There will be proposed tweaks in the coming days and months. A Team USA vs. Team World format is certainly worth a try. Watch any international competition and you know just how meaningful beating the Americans tends to be for other countries. How would you address possible roster imbalance? Would the league announce its 24 best players mid-season and then supplement the side with fewer by adding however many faces are needed? Recent shifts in roster construction have led nowhere.
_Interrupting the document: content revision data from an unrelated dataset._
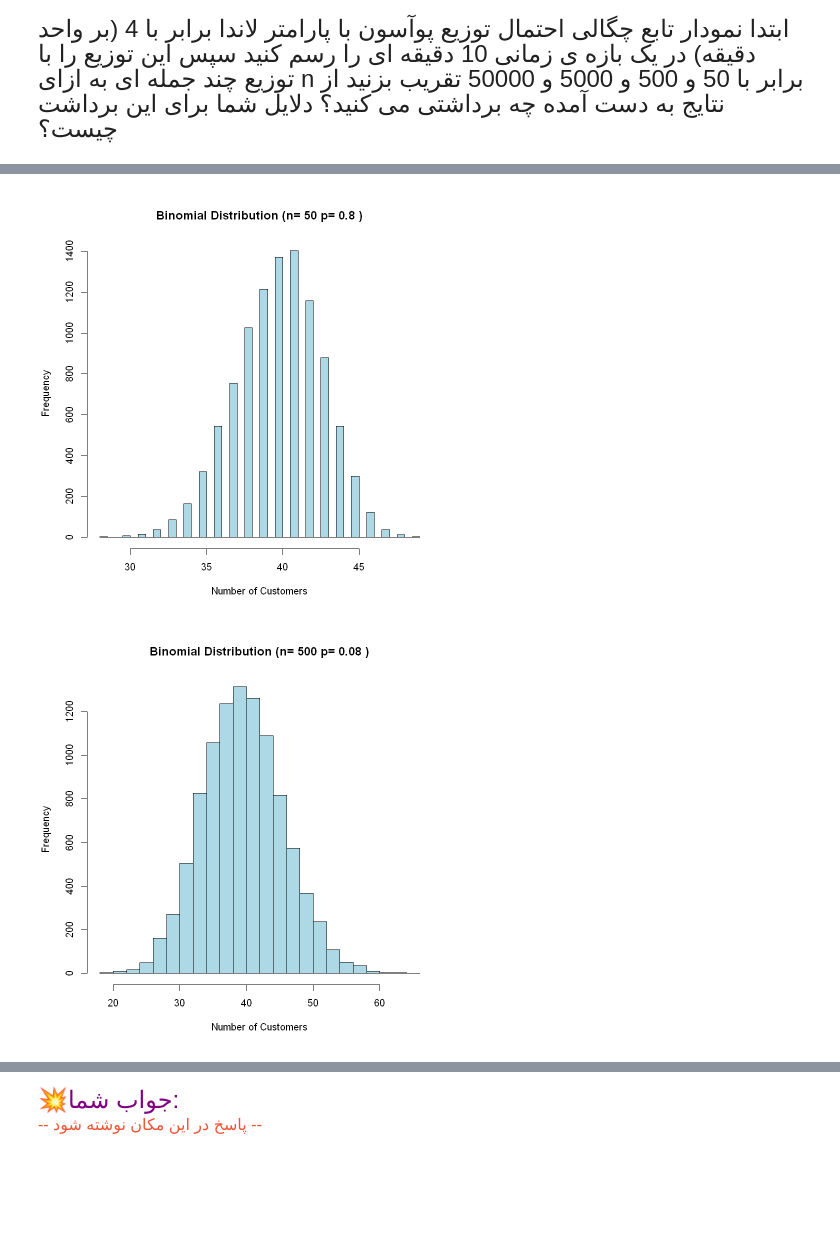
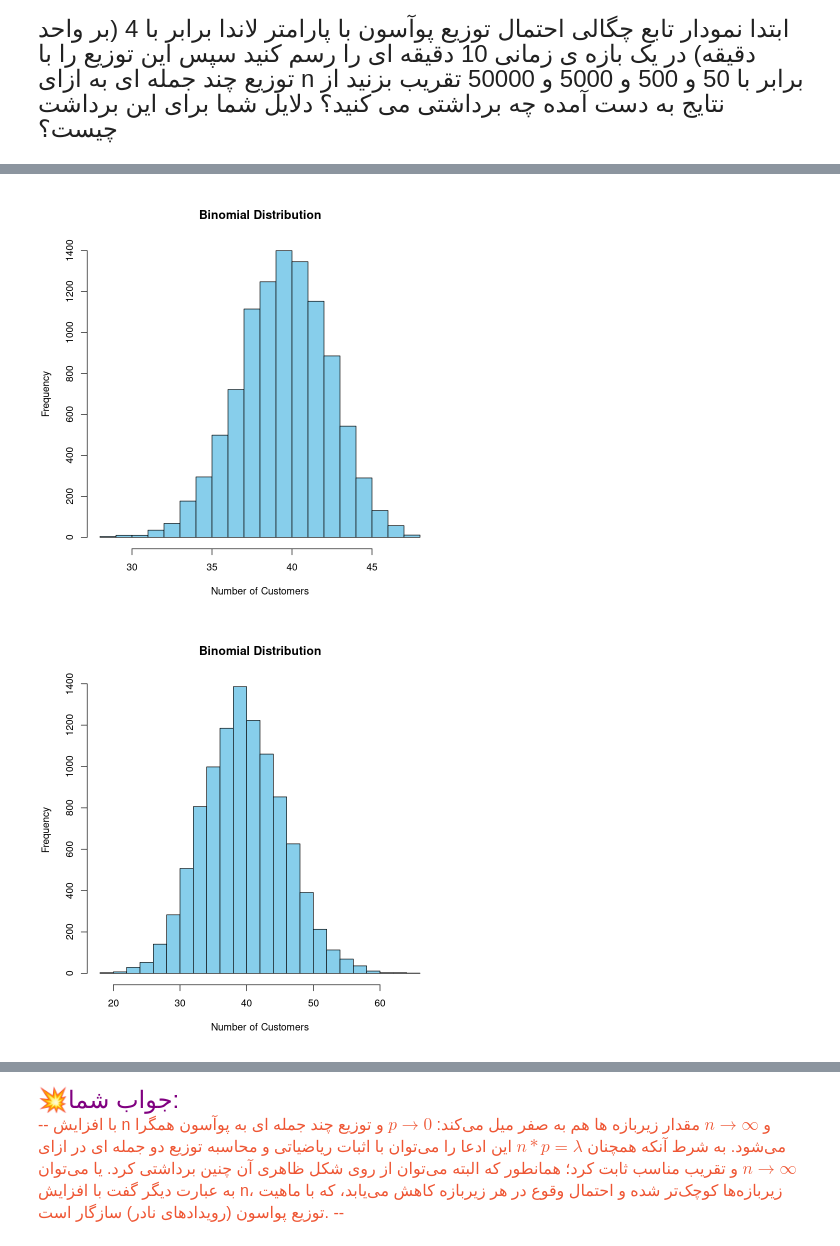
Before and after one commit to semim19/ProbabilityPractical, a Jupyter notebook: EPS___Fall_2024___Practical_Assignment_1___Q1.ipynb, the cells around one changed output, grey strips where cells are left out. Cells and saved outputs as stored; diff of their text form; code cells hidden in the pictures; blank space fills up the shorter version.

```diff
--- a/EPS___Fall_2024___Practical_Assignment_1___Q1.ipynb
+++ b/EPS___Fall_2024___Practical_Assignment_1___Q1.ipynb
@@ -462,7 +499,16 @@ $\mathbb{p}={\lambda}{\Delta}{t}$
  از نتایج به دست آمده چه برداشتی می کنید؟ دلایل شما برای این برداشت چیست؟
 # %%
 #TODO
-num_of_samples = 10000
-T = 10
-lambda = 4
+num_of_samples <- 10000
+T <- 10
+lambda <- 4
+mean <- lambda * T
+number_of_customers <- rpois(num_of_samples, mean)
+hist(number_of_customers,
+     breaks = 20,
+     col = "skyblue",
+     main = paste("Poisson Distribution"),
+     xlab = "Number of Customers",
+     ylab = "Frequency",
+     xlim = c(20, 70))
 # %% [output]
@@ -470,5 +516,20 @@ lambda = 4
 # %%
 #TODO plot binomials
+approx_poisson_with_binomial <- function(n, lambda, T, num_of_samples) {
+  delta_t <- T / n
+  p <- lambda * delta_t
+  number_of_customers <-  rbinom(n = num_of_samples, size = n, prob = p)
+  hist(number_of_customers,
+     breaks = 20,
+     col = "skyblue",
+     main = paste("Binomial Distribution"),
+     xlab = "Number of Customers",
+     ylab = "Frequency")
+}
+approx_poisson_with_binomial(n = 50, lambda = lambda, T = T, num_of_samples = num_of_samples)
+approx_poisson_with_binomial(n = 500, lambda = lambda, T = T, num_of_samples = num_of_samples)
+approx_poisson_with_binomial(n = 5000, lambda = lambda, T = T, num_of_samples = num_of_samples)
+approx_poisson_with_binomial(n = 50000, lambda = lambda, T = T, num_of_samples = num_of_samples)
 # %% [output]
-[figure, old version]
+[figure, new version]
-[figure, old version]
+[figure, new version]
@@ -483,5 +544,8 @@ lambda = 4
 <div dir = "rtl" style="direction:rtl;line-height:200%;">
 	<font face="XB Zar" color=#EE5533 size=3>
   --
-    پاسخ در این مکان نوشته شود
+  با افزایش n و $ n → ∞ $ مقدار زیربازه ها هم به صفر میل می‌کند: $ p → 0 $ و توزیع چند جمله ای به پوآسون همگرا می‌شود. به شرط آنکه همچنان $ n * p = \lambda $
+  </br>
+  این ادعا را می‌‌توان با اثبات ریاضیاتی و محاسبه توزیع دو جمله ای در ازای $ n → ∞ $ و تقریب مناسب ثابت کرد؛ همانطور که البته می‌توان از روی شکل ظاهری آن چنین برداشتی کرد. یا می‌توان به عبارت دیگر گفت با افزایش
+  n، زیربازه‌ها کوچک‌تر شده و احتمال وقوع در هر زیربازه کاهش می‌یابد، که با ماهیت توزیع پواسون (رویدادهای نادر) سازگار است.
     --
```
Also changed, not shown: parts of 11 cells of this notebook.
The In-Season Tournament’s $500,000 prize visibly motivated players earlier this season. There are early rumblings hinting that All-Stars would like a similar payday even though they technically are already paid to appear in the game. Whether it would work or not, the notion is a bit dispiriting. A common refrain surrounding All-Star Games in any sport is that they are “for the fans.” The 24 All-Stars who suited up on Sunday have earned over $4 billion in combined salary as NBA players. Pushing for a substantial payday just to take the game seriously won’t exactly endear them to the fans this game is ostensibly supposed to be for.
How high would the pot have to get to generate sustainable effort? Is a $1 million check enough to risk $50 million through a possible injury? Part of what made the In-Season Tournament’s payout work was the nature of NBA balance sheets. Role players absolutely take $500,000 seriously, whether or not the stars do, and many of those stars, most notably Damian Lillard, were adamant about wanting to win the money for their two-way teammates. Most All-Stars bring eight- or nine-figure net worths into the games. Even the younger ones who haven’t yet reached their first max contract are usually already earning millions off the court.
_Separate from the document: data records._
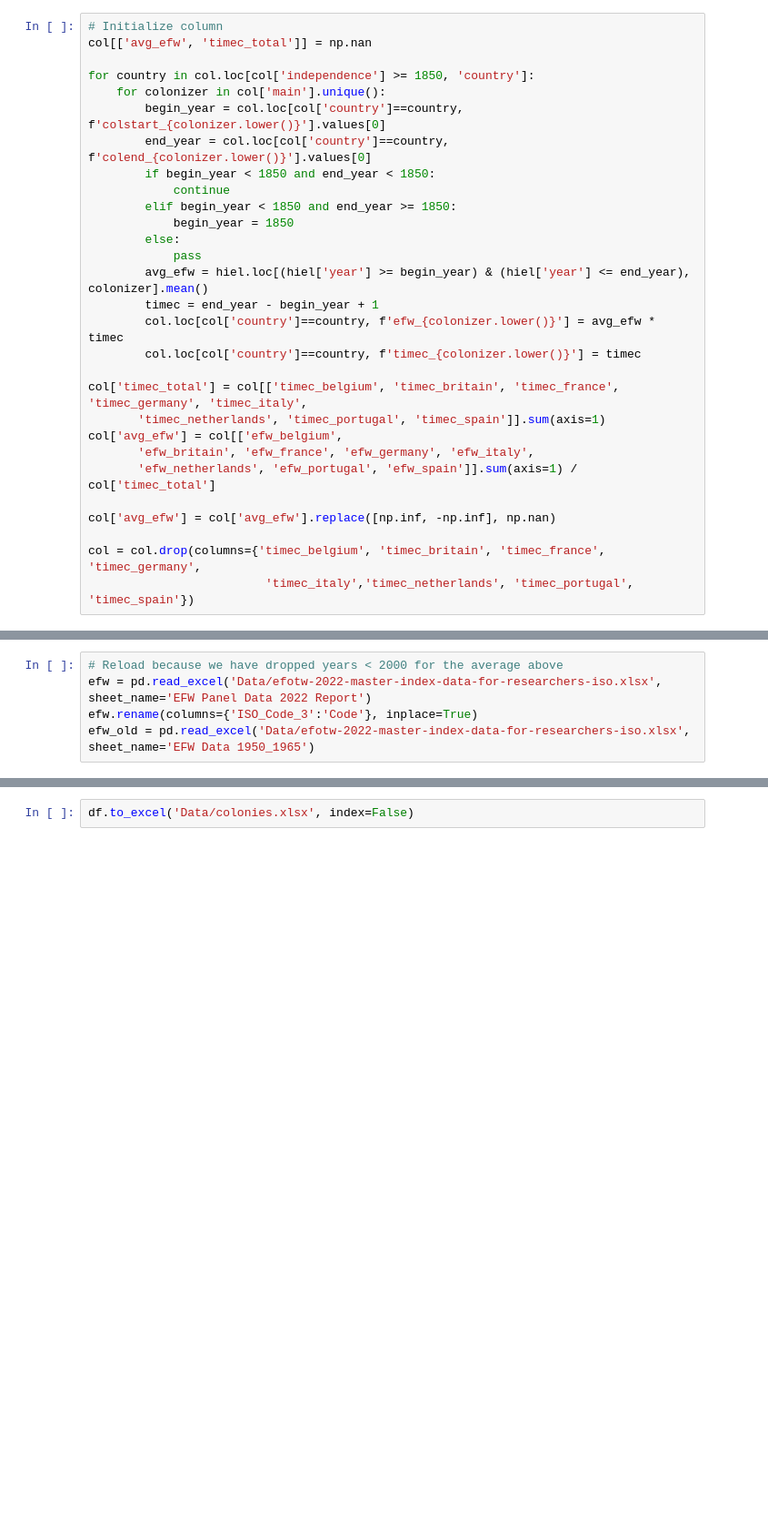
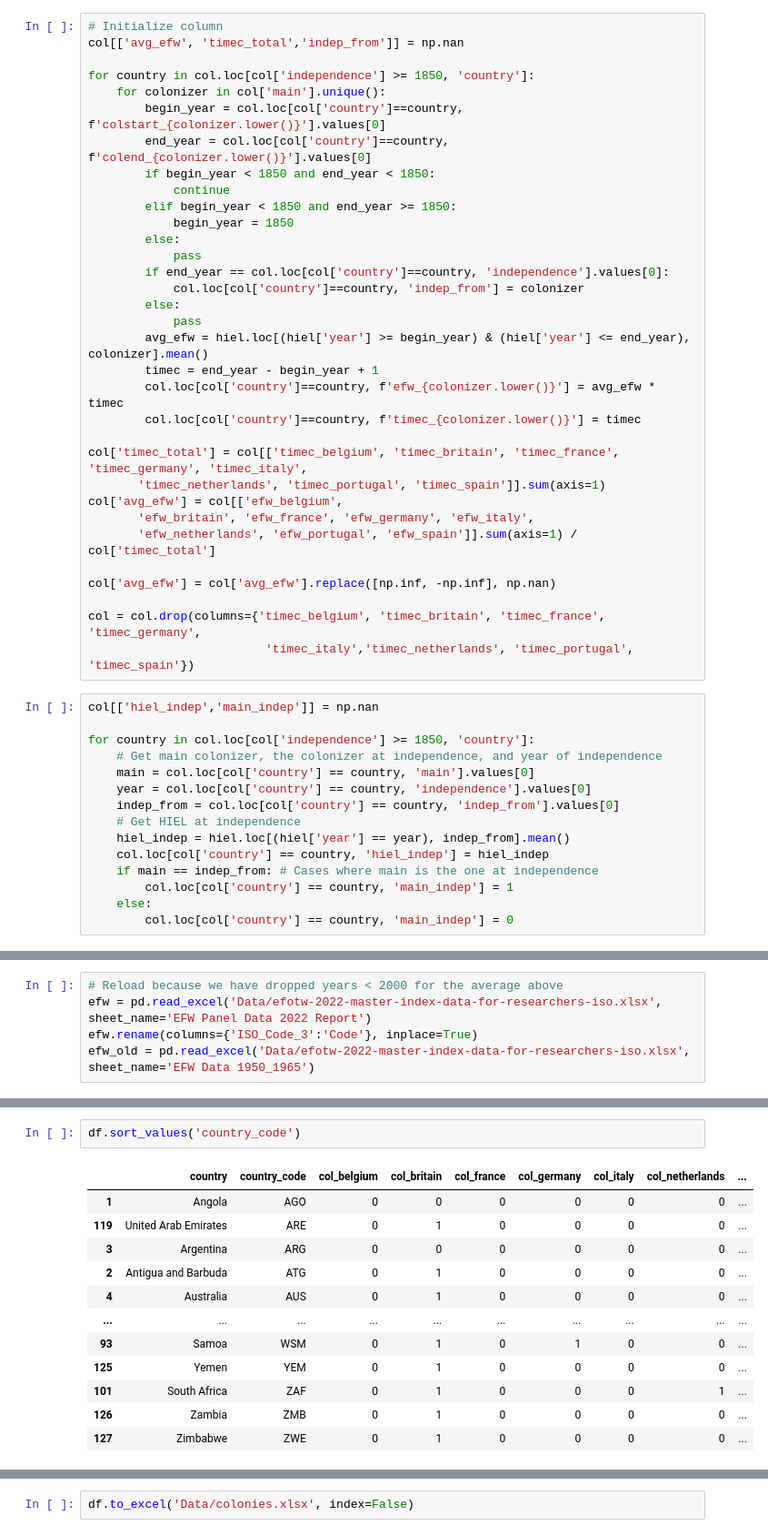
Before and after one commit to jpmvbastos/ColonialLegacy, a Jupyter notebook: Code/ColonialLegacy.ipynb, the cells around one changed output, grey strips where cells are left out. Shown at 91% size. Drawn from its saved outputs; the diff is of its cells as text; blank space fills up the shorter version.

```diff
--- a/Code/ColonialLegacy.ipynb
+++ b/Code/ColonialLegacy.ipynb
@@ -31,7 +31,7 @@ for colonizer in col['main'].unique():
     col[f'timec_{colonizer.lower()}'] = np.nan
 # %%
 # Initialize column
-col[['avg_efw', 'timec_total']] = np.nan
+col[['avg_efw', 'timec_total','indep_from']] = np.nan
 
 for country in col.loc[col['independence'] >= 1850, 'country']:
     for colonizer in col['main'].unique():
@@ -41,6 +41,10 @@ for country in col.loc[col['independence'] >= 1850, 'country']:
             continue
         elif begin_year < 1850 and end_year >= 1850:
             begin_year = 1850
+        else:
+            pass
+        if end_year == col.loc[col['country']==country, 'independence'].values[0]:
+            col.loc[col['country']==country, 'indep_from'] = colonizer
         else:
             pass
         avg_efw = hiel.loc[(hiel['year'] >= begin_year) & (hiel['year'] <= end_year), colonizer].mean()
@@ -58,6 +62,21 @@ col['avg_efw'] = col['avg_efw'].replace([np.inf, -np.inf], np.nan)
 
 col = col.drop(columns={'timec_belgium', 'timec_britain', 'timec_france', 'timec_germany',
                          'timec_italy','timec_netherlands', 'timec_portugal', 'timec_spain'})
+# %%
+col[['hiel_indep','main_indep']] = np.nan
+
+for country in col.loc[col['independence'] >= 1850, 'country']:
+    # Get main colonizer, the colonizer at independence, and year of independence
+    main = col.loc[col['country'] == country, 'main'].values[0]
+    year = col.loc[col['country'] == country, 'independence'].values[0]
+    indep_from = col.loc[col['country'] == country, 'indep_from'].values[0]
+    # Get HIEL at independence
+    hiel_indep = hiel.loc[(hiel['year'] == year), indep_from].mean()
+    col.loc[col['country'] == country, 'hiel_indep'] = hiel_indep
+    if main == indep_from: # Cases where main is the one at independence
+        col.loc[col['country'] == country, 'main_indep'] = 1
+    else:
+        col.loc[col['country'] == country, 'main_indep'] = 0
 # %%
 #Exclude 2020 because of the pandemic
 efw = efw.loc[(efw['Year']<2020) & (efw['Year'] >1999)].rename(columns={'World Bank Region': "wb_region"})
@@ -124,0 +174,15 @@ Done: ZWE, independence 1975, EFW is 4.818825482027971 from year 1975.
+# %%
+df.sort_values('country_code')
+# %% [output]
+|  | country | country_code | col_belgium | col_britain | col_france | col_germany | col_italy | col_netherlands | ... |
+| 1 | Angola | AGO | 0 | 0 | 0 | 0 | 0 | 0 | ... |
+| 119 | United Arab Emirates | ARE | 0 | 1 | 0 | 0 | 0 | 0 | ... |
+| 3 | Argentina | ARG | 0 | 0 | 0 | 0 | 0 | 0 | ... |
+| 2 | Antigua and Barbuda | ATG | 0 | 1 | 0 | 0 | 0 | 0 | ... |
+| 4 | Australia | AUS | 0 | 1 | 0 | 0 | 0 | 0 | ... |
+| ... | ... | ... | ... | ... | ... | ... | ... | ... | ... |
+| 93 | Samoa | WSM | 0 | 1 | 0 | 1 | 0 | 0 | ... |
+| 125 | Yemen | YEM | 0 | 1 | 0 | 0 | 0 | 0 | ... |
+| 101 | South Africa | ZAF | 0 | 1 | 0 | 0 | 0 | 1 | ... |
+| 126 | Zambia | ZMB | 0 | 1 | 0 | 0 | 0 | 0 | ... |
+| 127 | Zimbabwe | ZWE | 0 | 1 | 0 | 0 | 0 | 0 | ... |
```
Also changed, not shown: parts of 8 cells of this notebook, 10 other files.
Maybe one of these proposed changes sticks. More likely, we get brief glimpses of optimism that eventually fade as we did with the Elam Ending. Nothing matters if the players aren’t willing to take the game seriously, and if they aren’t? It’s worth wondering why this game still needs to exist. It had a distinct purpose when it was born. Today, the All-Star Game serves no discernible purpose to the majority of fans.
Could something else take its place? Perhaps there’s room for a lower-key All-Star Saturday-style event that doesn’t grind the league to a halt for a week. Imagine how many back-to-backs the NBA could knock off its schedule with seven extra days to work with. Maybe those days would be better used on an expanded In-Season Tournament, an event that drew rave reviews in its inaugural campaign. A 1-on-1 or 3-on-3 tournament has incredible potential. Still, it requires buy-in the league thus far hasn’t gotten from the traditional five-on-five format (and carries greater potential for the sort of embarrassment stars have avoided in the Dunk Contest). There are better ways to use this time than an All-Star Game that’s barely even a game anymore.
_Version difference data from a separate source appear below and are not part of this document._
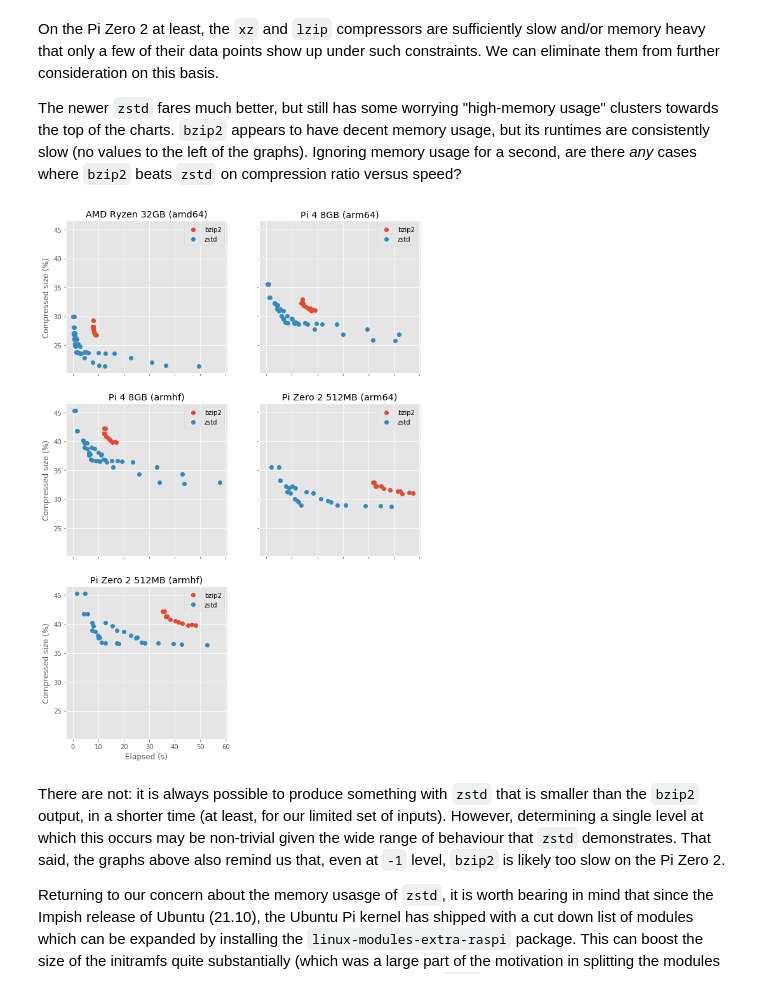
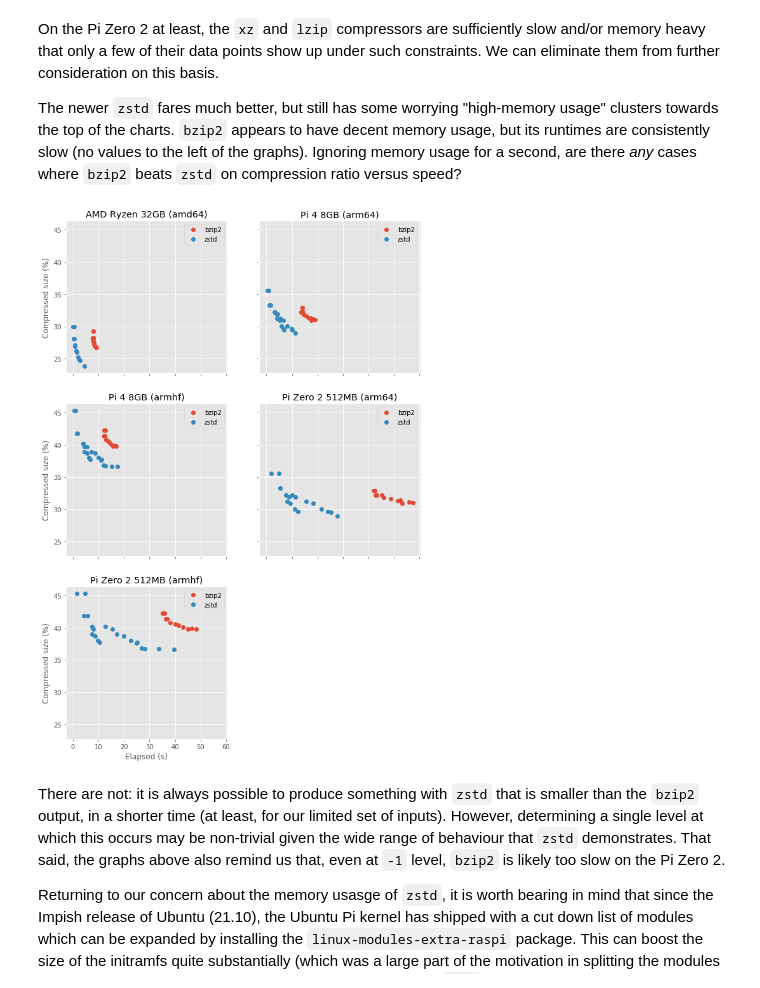
Before and after one commit to waveform80/compression, a Jupyter notebook: analysis.ipynb, the cells around one changed output. Saved outputs shown, nothing was run; the diff lists cells and outputs as text; code cells hidden in the pictures.

```diff
--- a/analysis.ipynb
+++ b/analysis.ipynb
@@ -487,18 +487,19 @@ the graphs). Ignoring memory usage for a second, are there *any* cases where
 # %%
 render_multi_xy(conn.execute("""
 SELECT
-  machine || ' (' || arch || ')',
-  compressor,
+  machine || ' (' || arch || ')' AS title,
+  compressor AS series,
   comp_duration AS "Elapsed (s)",
   100.0 * output_size / input_size AS "Compressed size (%)"
 FROM results
 WHERE succeeded = 1
 AND comp_duration < 60
+AND comp_max_mem < (100 * 1048576)
 AND compressor IN ('bzip2', 'zstd')
-ORDER BY 1, 2
+ORDER BY title, series
 """))
 # %% [output]
-[figure, old version]
+[figure, new version]
 # %% [markdown]
 There are not: it is always possible to produce something with `zstd` that is
 smaller than the `bzip2` output, in a shorter time (at least, for our limited
```
Also changed, not shown: parts of 27 cells of this notebook.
The most radical ideas are almost definitely off of the table. The non-star players who make up the bulk of the NBPA won’t want to give up their mid-season vacation. Star players may not care for the game itself, but they—and their agents—recognize how valuable the All-Star distinction can be in contract and endorsement negotiations and will fight tooth and nail to at least preserve the practice of naming rosters.
But none of this means all that much to the viewers who are tired of watching disappointing All-Star Games. What once was a rare opportunity to see the league’s best talent in one place has become a snoozefest that features those same players at their worst. If the players involved aren’t going to take it seriously, why should the fans? If the All-Star Game can’t find a purpose, it no longer needs to exist at all.